Martis said she opened one of the books, a Russian Orthodox Bible from 1801.
“And opened the page and saw the loan agreement, which was – I had to sit down for a moment. Maybe she forgot, maybe I should take these books and return them to the museum right now,” Martis said. “And then I’m thinking, well, I can’t take anything from this person’s house, that would be theft, but I need to talk to someone about it.”
Martis took her concerns to museum board chair Sharon Svarney-Livingston. Svarney-Livingston and board member Eileen Scott accompanied Johnson to her home to retrieve the 19th-century religious books.
According to Martis, when the board members initially came to the museum and asked Johnson about the books, Johnson denied they were in her home.

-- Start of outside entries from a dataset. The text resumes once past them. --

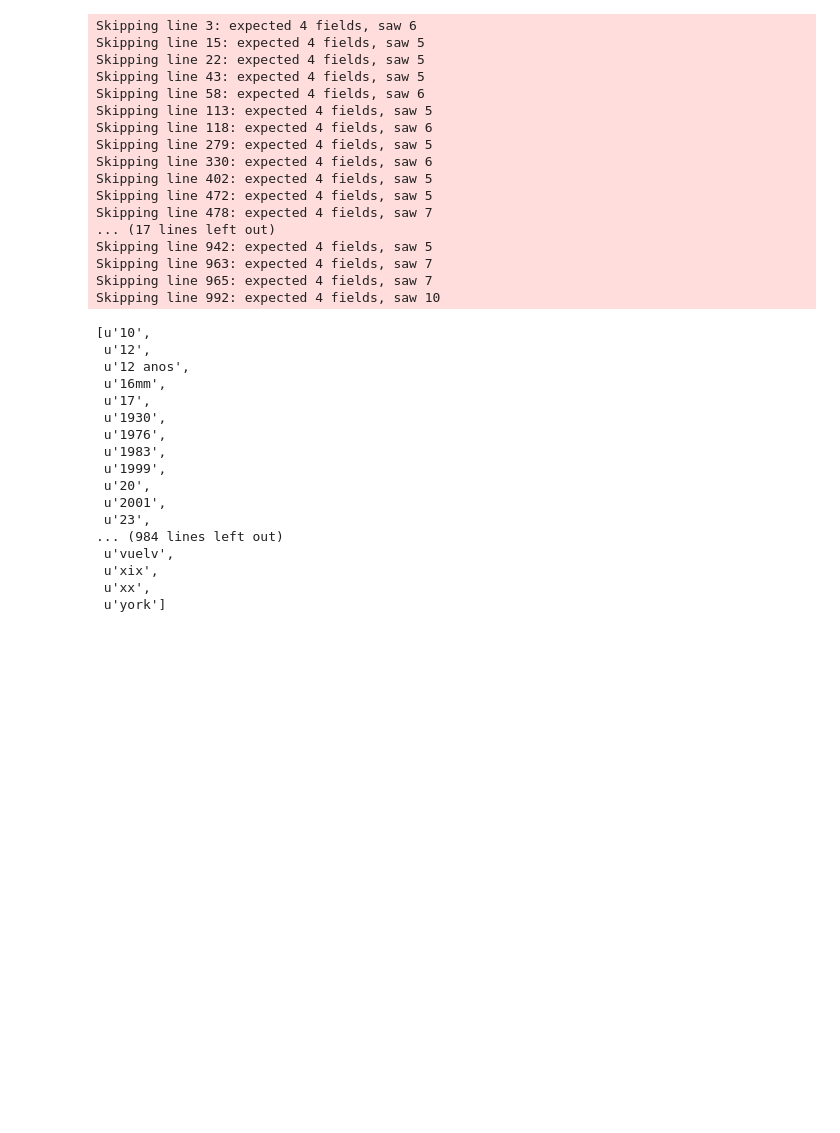
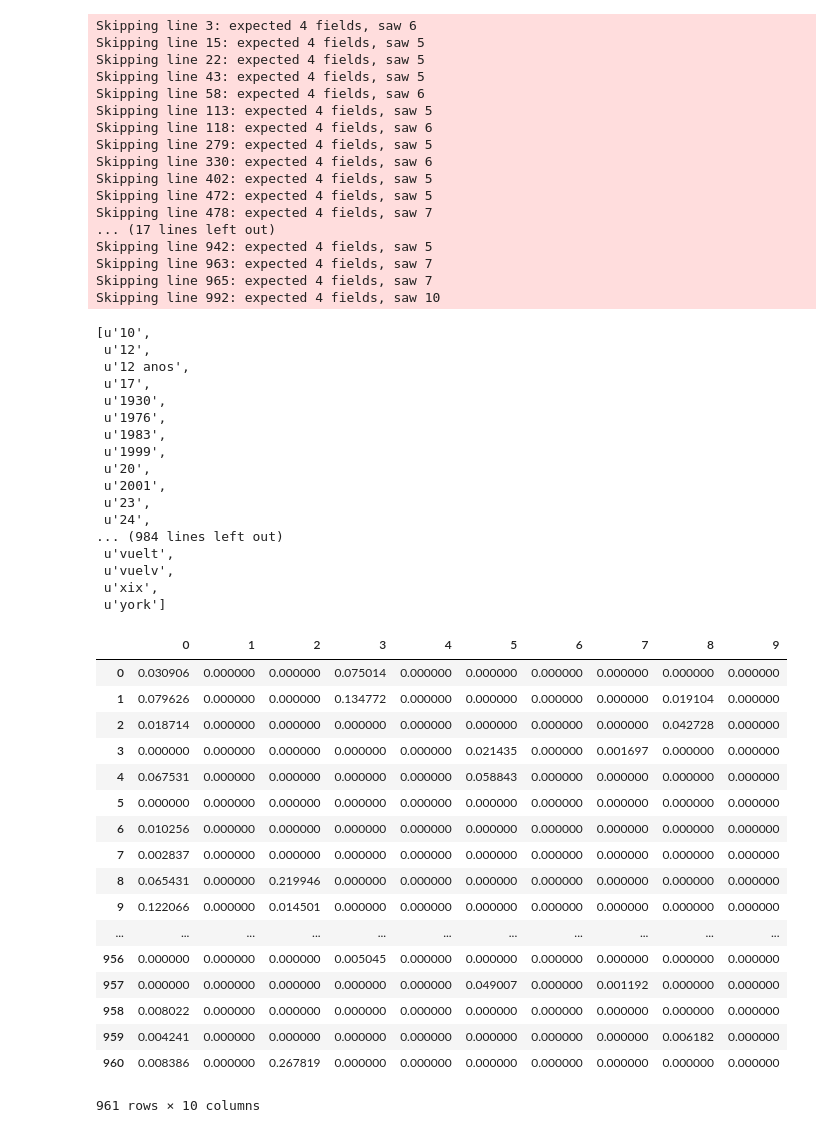
Before and after one commit to blame92/ds_dh_final, a Jupyter notebook: cine_nacional_topic_generation.ipynb, the cells around one changed output. Saved outputs shown, nothing was run; the diff lists cells and outputs as text; code cells hidden in the pictures; blank space fills up the shorter version.

Commit message:
Adding fit_transform matrix tax asigns topics to each movie

```diff
--- a/cine_nacional_topic_generation.ipynb
+++ b/cine_nacional_topic_generation.ipynb
@@ -345,7 +345,9 @@ spanish_stop_words = {
     "narra":           "",
     "narrar":          "",
     "ni":              "",
-    "alla":            ""
+    "alla":            "",
+    "historia":        "",
+    "historias":       ""
 }
 # %%
 #stemming de palabras en español
@@ -369,12 +371,12 @@ sinopsis = df_1['Sinopsis']
 no_features = 1000
 
 # NMF is able to use tf-idf
-tfidf_vectorizer = TfidfVectorizer(max_df=0.95, min_df=2, max_features=no_features, stop_words= spanish, lowercase= True, ngram_range=(1,2))
+tfidf_vectorizer = TfidfVectorizer(max_df=0.95, min_df=2, max_features=no_features, stop_words= spanish_stop_words, lowercase= True, ngram_range=(1,2))
 tfidf = tfidf_vectorizer.fit_transform(sinopsis)
 tfidf_feature_names = tfidf_vectorizer.get_feature_names()
 
 # LDA can only use raw term counts for LDA because it is a probabilistic graphical model
-tf_vectorizer = CountVectorizer(max_df=0.95, min_df=2, max_features=no_features, stop_words=spanish, lowercase= True, ngram_range=(1,2))
+tf_vectorizer = CountVectorizer(max_df=0.95, min_df=2, max_features=no_features, stop_words=spanish_stop_words, lowercase= True, ngram_range=(1,2))
 tf = tf_vectorizer.fit_transform(sinopsis)
 tf_feature_names = tf_vectorizer.get_feature_names()
 # %%
@@ -383,7 +385,6 @@ tfidf_feature_names
 [u'10',
  u'12',
  u'12 anos',
- u'16mm',
  u'17',
  u'1930',
  u'1976',
@@ -392,10 +393,11 @@ tfidf_feature_names
  u'20',
  u'2001',
  u'23',
+ u'24',
 ... (984 lines left out)
+ u'vuelt',
  u'vuelv',
  u'xix',
- u'xx',
  u'york']
 # %%
 from sklearn.decomposition import NMF, LatentDirichletAllocation
@@ -408,6 +410,31 @@ nmf = NMF(n_components=no_topics, random_state=1, alpha=.1, l1_ratio=.5, init='n
 # Run LDA
 lda = LatentDirichletAllocation(n_topics=no_topics, max_iter=5, learning_method='online',
                                 learning_offset=50.,random_state=0).fit(tf)
+# %%
+clf = NMF(n_components=no_topics, random_state=1, alpha=.1, l1_ratio=.5, init='nndsvd')
+
+doctopic = clf.fit_transform(tfidf)
+
+pd.DataFrame(doctopic)
+# %% [output]
+|  | 0 | 1 | 2 | 3 | 4 | 5 | 6 | 7 | 8 | 9 |
+| 0 | 0.030906 | 0.000000 | 0.000000 | 0.075014 | 0.000000 | 0.000000 | 0.000000 | 0.000000 | 0.000000 | 0.000000 |
+| 1 | 0.079626 | 0.000000 | 0.000000 | 0.134772 | 0.000000 | 0.000000 | 0.000000 | 0.000000 | 0.019104 | 0.000000 |
+| 2 | 0.018714 | 0.000000 | 0.000000 | 0.000000 | 0.000000 | 0.000000 | 0.000000 | 0.000000 | 0.042728 | 0.000000 |
+| 3 | 0.000000 | 0.000000 | 0.000000 | 0.000000 | 0.000000 | 0.021435 | 0.000000 | 0.001697 | 0.000000 | 0.000000 |
+| 4 | 0.067531 | 0.000000 | 0.000000 | 0.000000 | 0.000000 | 0.058843 | 0.000000 | 0.000000 | 0.000000 | 0.000000 |
+| 5 | 0.000000 | 0.000000 | 0.000000 | 0.000000 | 0.000000 | 0.000000 | 0.000000 | 0.000000 | 0.000000 | 0.000000 |
+| 6 | 0.010256 | 0.000000 | 0.000000 | 0.000000 | 0.000000 | 0.000000 | 0.000000 | 0.000000 | 0.000000 | 0.000000 |
+| 7 | 0.002837 | 0.000000 | 0.000000 | 0.000000 | 0.000000 | 0.000000 | 0.000000 | 0.000000 | 0.000000 | 0.000000 |
+| 8 | 0.065431 | 0.000000 | 0.219946 | 0.000000 | 0.000000 | 0.000000 | 0.000000 | 0.000000 | 0.000000 | 0.000000 |
+| 9 | 0.122066 | 0.000000 | 0.014501 | 0.000000 | 0.000000 | 0.000000 | 0.000000 | 0.000000 | 0.000000 | 0.000000 |
+| ... | ... | ... | ... | ... | ... | ... | ... | ... | ... | ... |
+| 956 | 0.000000 | 0.000000 | 0.000000 | 0.005045 | 0.000000 | 0.000000 | 0.000000 | 0.000000 | 0.000000 | 0.000000 |
+| 957 | 0.000000 | 0.000000 | 0.000000 | 0.000000 | 0.000000 | 0.049007 | 0.000000 | 0.001192 | 0.000000 | 0.000000 |
+| 958 | 0.008022 | 0.000000 | 0.000000 | 0.000000 | 0.000000 | 0.000000 | 0.000000 | 0.000000 | 0.000000 | 0.000000 |
+| 959 | 0.004241 | 0.000000 | 0.000000 | 0.000000 | 0.000000 | 0.000000 | 0.000000 | 0.000000 | 0.006182 | 0.000000 |
+| 960 | 0.008386 | 0.000000 | 0.267819 | 0.000000 | 0.000000 | 0.000000 | 0.000000 | 0.000000 | 0.000000 | 0.000000 |
+961 rows × 10 columns
 # %%
 def display_topics(model, feature_names, no_top_words):
     for topic_idx, topic in enumerate(model.components_):
```
Also changed, not shown: parts of 1 cell of this notebook.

“The facts were that, yes, the books were in my house,” Johnson said on Friday. She said she had forgotten about them.
The books had been part of a 2008 exhibit at the Museum of the Aleutians on the history of the Russian Orthodox mission in Alaska. Johnson said when the exhibit came down, she was supposed to courier the books back to the Russian Orthodox Museum in Anchorage. She said it is common in the museum world for staff to hand-deliver items between institutions.
But in 2009, the Russian Orthodox Museum closed its doors for good.
The books never made it back to the Museum of the Aleutians’ collection storage room. Johnson said she forgot about the books in the wake of her husband’s death in 2009.
“It was a time of, extremely hard time for me, of grief and personal tragedy for me. People who live here know I lose my husband in an accident and they know that I have a very hard time,” said Johnson. “So if they haven’t forgotten anything in their lives, in a period like that, then they must be super-human.”
Martis starting working at the museum in 2010 as the collections manager. She said she documented that the three books were missing from the museum inventory shortly after she arrived and Johnson told her she did not know where they were.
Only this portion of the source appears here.